I appreciate everyone's comments and feedback but now I feel more confused than ever lol.

For the record, I have lived quite a sedentary life until now. I am weak and don't have any muscle tone really. I didn't really know where to start, so I basically took a workout that Spark made for me, and added a few other moves that I got from a fitness magazine.

I used 3-5-8 lb weights and was able to do 12-15 reps for most of them. That was on Wednesday. I was very very sore the next day. I had planned to strength train again two days later but was still so sore I held off again. As of today, it had been 3 days since my last strength training, so I decided I was feeling ready to go again.
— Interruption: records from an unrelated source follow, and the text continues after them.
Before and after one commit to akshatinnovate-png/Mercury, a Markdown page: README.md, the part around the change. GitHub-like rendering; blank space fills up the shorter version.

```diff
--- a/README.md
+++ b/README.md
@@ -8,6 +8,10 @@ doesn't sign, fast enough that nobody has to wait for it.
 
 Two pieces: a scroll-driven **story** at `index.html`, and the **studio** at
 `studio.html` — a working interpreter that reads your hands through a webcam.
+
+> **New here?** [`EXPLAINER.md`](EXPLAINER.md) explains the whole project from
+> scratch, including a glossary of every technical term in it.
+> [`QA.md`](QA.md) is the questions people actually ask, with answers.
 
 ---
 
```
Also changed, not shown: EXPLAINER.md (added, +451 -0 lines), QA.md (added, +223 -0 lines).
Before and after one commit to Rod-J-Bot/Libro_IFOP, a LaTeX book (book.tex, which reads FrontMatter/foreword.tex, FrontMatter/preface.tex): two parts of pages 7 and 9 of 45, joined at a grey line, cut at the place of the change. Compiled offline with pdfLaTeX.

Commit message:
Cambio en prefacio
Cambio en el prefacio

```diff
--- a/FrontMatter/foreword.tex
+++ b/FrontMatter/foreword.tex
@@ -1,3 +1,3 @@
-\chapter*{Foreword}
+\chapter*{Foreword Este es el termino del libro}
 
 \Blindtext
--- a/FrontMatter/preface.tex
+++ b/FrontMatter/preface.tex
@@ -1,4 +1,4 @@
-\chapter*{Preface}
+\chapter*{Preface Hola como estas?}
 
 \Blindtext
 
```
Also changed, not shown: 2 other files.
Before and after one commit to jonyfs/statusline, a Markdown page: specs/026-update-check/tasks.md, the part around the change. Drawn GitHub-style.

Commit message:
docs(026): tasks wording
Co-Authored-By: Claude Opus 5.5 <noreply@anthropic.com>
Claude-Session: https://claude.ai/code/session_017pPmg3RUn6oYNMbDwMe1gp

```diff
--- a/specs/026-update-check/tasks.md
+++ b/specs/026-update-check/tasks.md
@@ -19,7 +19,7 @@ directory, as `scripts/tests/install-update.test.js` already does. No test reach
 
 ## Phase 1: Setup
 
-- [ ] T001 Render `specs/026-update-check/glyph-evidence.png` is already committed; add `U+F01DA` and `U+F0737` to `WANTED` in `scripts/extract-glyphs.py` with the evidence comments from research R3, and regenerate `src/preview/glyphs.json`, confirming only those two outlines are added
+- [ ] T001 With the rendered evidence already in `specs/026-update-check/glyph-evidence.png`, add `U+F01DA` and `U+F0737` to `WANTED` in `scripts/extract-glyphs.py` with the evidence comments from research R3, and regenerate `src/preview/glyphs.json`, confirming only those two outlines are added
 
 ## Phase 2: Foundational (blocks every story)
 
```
This time, I stuck with 3-5 lb weights, as I was afraid to have the same painful results from last time. But now based on people's advice, I'm worried I should have used heavier weights? But I'm scared to hurt myself if I use anything heavier.

LARISSA_NY Posts: 200
5/5/12 7:09 A

@WERNERETTE, Barbie weights are dumbbells at very light weights, so-called because they're usually pink and marketed toward women. I love how people think I said something snide and horrible to you by calling them that, but I actually didn't. That's just what they're called, because that's what they're reminiscent of. They won't do you much good unless you're very, very deconditioned or rehabbing from an injury.

Being sore mostly just means you did a lot of reps. It doesn't mean you're getting stronger. You can get stronger without being sore; just lift heavier weights for fewer reps. Find a weight where you can only do about five reps without getting too tired. That may be five pounds, or you may surprise yourself and be able to lift something a lot heavier than you thought you would. Keep doing a few sets of five with that weight until you get tired of it and want to move on to something heavier. You'll see gains.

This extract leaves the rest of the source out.